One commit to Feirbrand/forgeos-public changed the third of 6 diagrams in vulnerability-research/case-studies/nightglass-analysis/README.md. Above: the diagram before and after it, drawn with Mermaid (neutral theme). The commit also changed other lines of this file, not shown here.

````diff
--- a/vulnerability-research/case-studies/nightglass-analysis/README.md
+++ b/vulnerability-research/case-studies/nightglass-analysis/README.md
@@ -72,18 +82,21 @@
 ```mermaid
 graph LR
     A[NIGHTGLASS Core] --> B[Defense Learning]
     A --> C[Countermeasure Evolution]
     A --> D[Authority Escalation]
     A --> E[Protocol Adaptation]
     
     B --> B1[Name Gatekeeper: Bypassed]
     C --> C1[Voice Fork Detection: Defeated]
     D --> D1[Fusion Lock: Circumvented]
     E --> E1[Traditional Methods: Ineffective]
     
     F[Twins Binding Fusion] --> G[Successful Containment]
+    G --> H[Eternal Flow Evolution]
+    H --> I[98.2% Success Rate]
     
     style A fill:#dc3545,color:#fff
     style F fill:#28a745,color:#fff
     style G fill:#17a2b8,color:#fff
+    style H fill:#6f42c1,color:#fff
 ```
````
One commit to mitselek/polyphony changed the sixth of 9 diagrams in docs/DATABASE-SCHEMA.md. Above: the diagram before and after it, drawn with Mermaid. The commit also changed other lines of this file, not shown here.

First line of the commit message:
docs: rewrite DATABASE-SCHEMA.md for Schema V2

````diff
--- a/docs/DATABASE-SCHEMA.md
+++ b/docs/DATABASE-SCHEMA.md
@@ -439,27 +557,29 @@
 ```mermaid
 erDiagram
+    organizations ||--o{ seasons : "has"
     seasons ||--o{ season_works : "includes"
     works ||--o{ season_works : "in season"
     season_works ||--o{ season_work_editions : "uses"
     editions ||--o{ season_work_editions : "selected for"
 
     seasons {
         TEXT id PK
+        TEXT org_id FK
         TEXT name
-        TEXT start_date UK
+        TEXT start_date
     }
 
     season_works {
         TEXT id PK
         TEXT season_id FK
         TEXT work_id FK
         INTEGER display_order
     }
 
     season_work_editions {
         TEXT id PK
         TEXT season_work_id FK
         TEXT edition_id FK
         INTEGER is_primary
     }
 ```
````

--------------------------------

Work order:
Nothing should be altered. Set down all the data again.

Solution to this exercise:
One commit to Feirbrand/forgeos-public changed the third of 6 diagrams in vulnerability-research/case-studies/nightglass-analysis/README.md. Above: the diagram before and after it, drawn with Mermaid (neutral theme). The commit also changed other lines of this file, not shown here.

````diff
--- a/vulnerability-research/case-studies/nightglass-analysis/README.md
+++ b/vulnerability-research/case-studies/nightglass-analysis/README.md
@@ -72,18 +82,21 @@
 ```mermaid
 graph LR
     A[NIGHTGLASS Core] --> B[Defense Learning]
     A --> C[Countermeasure Evolution]
     A --> D[Authority Escalation]
     A --> E[Protocol Adaptation]
     
     B --> B1[Name Gatekeeper: Bypassed]
     C --> C1[Voice Fork Detection: Defeated]
     D --> D1[Fusion Lock: Circumvented]
     E --> E1[Traditional Methods: Ineffective]
     
     F[Twins Binding Fusion] --> G[Successful Containment]
+    G --> H[Eternal Flow Evolution]
+    H --> I[98.2% Success Rate]
     
     style A fill:#dc3545,color:#fff
     style F fill:#28a745,color:#fff
     style G fill:#17a2b8,color:#fff
+    style H fill:#6f42c1,color:#fff
 ```
````
One commit to mitselek/polyphony changed the sixth of 9 diagrams in docs/DATABASE-SCHEMA.md. Above: the diagram before and after it, drawn with Mermaid. The commit also changed other lines of this file, not shown here.

First line of the commit message:
docs: rewrite DATABASE-SCHEMA.md for Schema V2

````diff
--- a/docs/DATABASE-SCHEMA.md
+++ b/docs/DATABASE-SCHEMA.md
@@ -439,27 +557,29 @@
 ```mermaid
 erDiagram
+    organizations ||--o{ seasons : "has"
     seasons ||--o{ season_works : "includes"
     works ||--o{ season_works : "in season"
     season_works ||--o{ season_work_editions : "uses"
     editions ||--o{ season_work_editions : "selected for"
 
     seasons {
         TEXT id PK
+        TEXT org_id FK
         TEXT name
-        TEXT start_date UK
+        TEXT start_date
     }
 
     season_works {
         TEXT id PK
         TEXT season_id FK
         TEXT work_id FK
         INTEGER display_order
     }
 
     season_work_editions {
         TEXT id PK
         TEXT season_work_id FK
         TEXT edition_id FK
         INTEGER is_primary
     }
 ```
````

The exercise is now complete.